wieghted_foodIn this step we look a little closer into defining the critical capabilities used across the four operating models discussed in an earlier post (Big Data Analytics – Unlock Breakthrough Results: Step 3). We are going to assign relative weights to each of the critical capabilities groups for each operating model uncovered earlier. This is done to assign the higher weighting to capability groupings most important to the success of each model. Having the quantified index means we can evaluate each platform or tool for optimization within quickly and produce meaningful results. We already know a set of tools and platforms which are ideal for Centralized Provisioning are usually unsuited for use within a Decentralized Analytics operating model. In contrast critical capability essential to Embedded Analytics is very different from Governed Data Discovery. Yes there are some capabilities that cross operating models (e.g. metadata), and some that are far important than others. So what we are doing in this step is just gathering and validating the relative importance of each so form truly does follow function. This will become increasingly clear when building the decision models to guide our actions.

What is a decision model?
A Decision Model is a new way of looking at analytics using business logic. A key enabler sandwiched between BPM and Business Rules, the logic is captured and knits both together to illustrate what drives the decisions in a business. Instead of trying to capture and manage the logic one business rule at a time, a Decision Model groups the information sources, knowledge, and decisions (including the rules) into their natural logical groups to create the structure that make the model so simple to capture, understand, communicate and manage. Using this method we will be using a proven approach for OMG_DMN_Imagesolving platform and tool optimization in the same way that proven practice suggests every analytic decision be made. DMN provides the constructs that are needed to model decisions, so that organizational decision-making can be readily depicted in diagrams, accurately defined by business analysts, and optionally use to specify and deploy automated decision-making. The objective is to illustrate a method to address the perplexing management challenge of platform and tool optimization. In this step we are simply using an organizing principle to continue grouping and categorizing our findings quantifying each capability in its complexity and nuance across several facets. For more on this see the OMG specification released in September 2015.

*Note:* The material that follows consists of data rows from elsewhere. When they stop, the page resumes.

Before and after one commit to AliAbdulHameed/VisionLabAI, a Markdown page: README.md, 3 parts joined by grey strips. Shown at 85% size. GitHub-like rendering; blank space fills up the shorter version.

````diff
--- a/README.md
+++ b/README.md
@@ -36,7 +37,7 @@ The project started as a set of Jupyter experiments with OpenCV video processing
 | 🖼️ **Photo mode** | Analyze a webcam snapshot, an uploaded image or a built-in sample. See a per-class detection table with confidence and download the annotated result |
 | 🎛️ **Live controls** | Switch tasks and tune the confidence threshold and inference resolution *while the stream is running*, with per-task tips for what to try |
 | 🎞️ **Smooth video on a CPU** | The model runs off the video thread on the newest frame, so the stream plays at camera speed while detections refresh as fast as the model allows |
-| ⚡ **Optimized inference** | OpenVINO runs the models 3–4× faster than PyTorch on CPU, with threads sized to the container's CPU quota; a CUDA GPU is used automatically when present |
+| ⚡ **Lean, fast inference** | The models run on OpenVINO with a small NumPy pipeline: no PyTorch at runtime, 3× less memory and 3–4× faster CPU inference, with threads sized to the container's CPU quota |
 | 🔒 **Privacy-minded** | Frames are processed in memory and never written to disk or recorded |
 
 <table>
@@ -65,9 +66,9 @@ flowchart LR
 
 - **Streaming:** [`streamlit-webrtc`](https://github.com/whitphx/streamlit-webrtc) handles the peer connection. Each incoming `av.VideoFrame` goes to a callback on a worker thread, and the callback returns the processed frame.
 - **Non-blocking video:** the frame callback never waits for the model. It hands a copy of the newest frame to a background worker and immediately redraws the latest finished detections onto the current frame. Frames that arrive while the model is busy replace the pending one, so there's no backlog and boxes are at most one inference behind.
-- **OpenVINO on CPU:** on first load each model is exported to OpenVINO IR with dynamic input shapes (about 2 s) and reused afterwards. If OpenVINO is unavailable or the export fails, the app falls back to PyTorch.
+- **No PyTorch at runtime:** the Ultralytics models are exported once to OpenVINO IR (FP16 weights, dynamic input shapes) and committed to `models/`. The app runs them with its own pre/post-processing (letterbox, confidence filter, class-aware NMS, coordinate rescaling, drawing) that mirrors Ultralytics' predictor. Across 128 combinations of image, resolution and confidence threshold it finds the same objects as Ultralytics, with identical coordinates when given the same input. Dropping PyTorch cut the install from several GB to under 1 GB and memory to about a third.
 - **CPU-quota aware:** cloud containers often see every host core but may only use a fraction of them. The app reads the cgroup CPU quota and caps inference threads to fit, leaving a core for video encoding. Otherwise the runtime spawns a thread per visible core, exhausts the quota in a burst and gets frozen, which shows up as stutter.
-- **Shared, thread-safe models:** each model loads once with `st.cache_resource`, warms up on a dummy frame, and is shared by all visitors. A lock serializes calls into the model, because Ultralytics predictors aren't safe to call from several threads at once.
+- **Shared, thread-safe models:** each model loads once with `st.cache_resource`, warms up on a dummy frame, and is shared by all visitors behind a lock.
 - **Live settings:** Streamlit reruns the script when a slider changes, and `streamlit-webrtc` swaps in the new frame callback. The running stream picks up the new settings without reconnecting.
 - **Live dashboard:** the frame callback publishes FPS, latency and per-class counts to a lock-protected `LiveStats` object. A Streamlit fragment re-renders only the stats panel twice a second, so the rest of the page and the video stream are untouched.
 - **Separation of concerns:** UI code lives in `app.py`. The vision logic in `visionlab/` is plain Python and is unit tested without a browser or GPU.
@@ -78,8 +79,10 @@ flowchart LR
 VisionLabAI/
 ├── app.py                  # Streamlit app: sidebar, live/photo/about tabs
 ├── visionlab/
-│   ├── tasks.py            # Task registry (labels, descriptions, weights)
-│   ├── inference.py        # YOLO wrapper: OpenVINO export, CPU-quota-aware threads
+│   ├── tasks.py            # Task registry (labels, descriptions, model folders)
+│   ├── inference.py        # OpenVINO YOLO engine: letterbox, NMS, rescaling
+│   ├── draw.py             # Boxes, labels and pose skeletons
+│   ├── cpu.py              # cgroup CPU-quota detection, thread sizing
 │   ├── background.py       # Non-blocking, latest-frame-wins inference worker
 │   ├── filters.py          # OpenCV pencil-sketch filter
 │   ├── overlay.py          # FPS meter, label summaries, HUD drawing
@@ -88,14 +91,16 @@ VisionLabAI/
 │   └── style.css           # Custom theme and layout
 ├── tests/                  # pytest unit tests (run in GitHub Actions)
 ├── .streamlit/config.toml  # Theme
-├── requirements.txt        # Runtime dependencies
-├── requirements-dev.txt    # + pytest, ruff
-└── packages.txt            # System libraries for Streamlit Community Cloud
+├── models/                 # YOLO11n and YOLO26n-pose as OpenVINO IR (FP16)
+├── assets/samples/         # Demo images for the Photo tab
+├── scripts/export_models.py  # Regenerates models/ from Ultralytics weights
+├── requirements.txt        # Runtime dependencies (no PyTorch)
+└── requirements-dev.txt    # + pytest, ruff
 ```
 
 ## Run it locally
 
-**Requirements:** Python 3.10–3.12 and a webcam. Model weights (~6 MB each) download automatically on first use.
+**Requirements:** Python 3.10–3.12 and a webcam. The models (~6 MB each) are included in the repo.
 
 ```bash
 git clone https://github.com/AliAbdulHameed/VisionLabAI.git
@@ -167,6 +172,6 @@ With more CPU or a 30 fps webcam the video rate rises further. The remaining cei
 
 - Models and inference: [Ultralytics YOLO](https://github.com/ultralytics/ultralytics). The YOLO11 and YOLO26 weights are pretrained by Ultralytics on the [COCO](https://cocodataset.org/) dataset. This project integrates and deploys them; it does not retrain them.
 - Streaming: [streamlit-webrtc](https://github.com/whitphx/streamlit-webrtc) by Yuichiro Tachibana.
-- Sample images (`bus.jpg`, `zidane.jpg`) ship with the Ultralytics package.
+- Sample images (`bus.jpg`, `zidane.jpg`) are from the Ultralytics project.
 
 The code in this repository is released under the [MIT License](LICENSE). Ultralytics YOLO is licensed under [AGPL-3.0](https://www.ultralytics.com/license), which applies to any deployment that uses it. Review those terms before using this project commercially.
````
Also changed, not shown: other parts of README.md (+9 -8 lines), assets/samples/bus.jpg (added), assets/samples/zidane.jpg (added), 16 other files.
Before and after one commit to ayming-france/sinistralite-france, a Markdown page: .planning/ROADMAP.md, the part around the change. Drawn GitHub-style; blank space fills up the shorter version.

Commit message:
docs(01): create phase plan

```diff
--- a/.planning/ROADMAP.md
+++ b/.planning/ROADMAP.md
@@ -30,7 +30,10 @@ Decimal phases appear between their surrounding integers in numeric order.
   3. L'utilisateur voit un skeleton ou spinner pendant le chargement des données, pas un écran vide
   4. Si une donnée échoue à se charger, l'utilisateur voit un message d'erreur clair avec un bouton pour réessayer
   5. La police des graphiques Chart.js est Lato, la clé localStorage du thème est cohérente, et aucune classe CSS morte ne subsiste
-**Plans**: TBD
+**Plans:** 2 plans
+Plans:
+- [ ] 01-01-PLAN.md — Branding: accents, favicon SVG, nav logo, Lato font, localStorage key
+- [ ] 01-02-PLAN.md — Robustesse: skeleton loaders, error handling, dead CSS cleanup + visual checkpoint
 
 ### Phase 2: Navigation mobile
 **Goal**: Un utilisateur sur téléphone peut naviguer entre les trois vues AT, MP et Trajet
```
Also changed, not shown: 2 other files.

Relative Weights
The relative weights and further refinements should reflect your site specific needs so there is less of chance of friction or semantical confusion when the decision model and the findings are shared with the stakeholders. This is a collaborative exercise where the findings are shared and confirmed with both technical and business stakeholders for agreement and validation. This usually means you (as an architect) create the baseline and then iteratively refine with the subject matter experts and business sponsors to agree on the final results or weights that will be used. This work still remains platform, tool, and vendor agnostic. We are simply trying to identify and assign quantitative measures to evaluate which functional (critical capability) is most important to each operating model. A good baseline to begin with is the Gartner work published as Critical Capabilities for Business Intelligence and Analytics Platforms this summer (12 May 2015 ID:G00270381). With this we have a reasonably good way to think about form and function across the different operating models which Gartner refers to in their work as baseline use cases. Recall that across any analytic landscape (including big data) we are most likely to encounter one or more of the four operating models to include:

– Centralized Provisioning,
– Decentralized Analytics,
– Governed Data Discovery, and
– OEM/Embedded Analytics.

This seems to be a sensible way to organize the decision model we building. Thanks to Gartner we also have a pretty good way to describe manage the fifteen (15) groups of critical capabilities to use when comparing or seeking platform and tool optimization within each model. The baseline used includes the following groups of features, functions, and enabling tools:

– Traditional Styles of Analysis
– Analytic Dashboards and Content
– IT-Developed Reports and Dashboards
– Platform Administration
– Metadata Management
– Business User Data Mash-up
– Cloud Deployment
– Collaboration and Social Integration
– Customer Services
– Development and Integration
– Ease of Use
– Embedded Analytics
– Free Form Interactive Exploration
– Internal Platform Integration
– Mobile

The purpose in all of this is arrive at some way to quantify which capability within each operating model is more important than the others; weighting their relative importance in satisfying need. In this step we are simply starting at a baseline. We can refine the critical analytic capabilities from this baseline to meet site specific needs before moving on to the weighting in the next step. Note these are high level summary weights. Each capability includes a number of different values or characteristics you can refine to any level of detail you believe necessary. They should all sum to the groups value (e.g. 20% for Platform Administration within the Centralized Provisioning model for example) to retain the integrity of the results.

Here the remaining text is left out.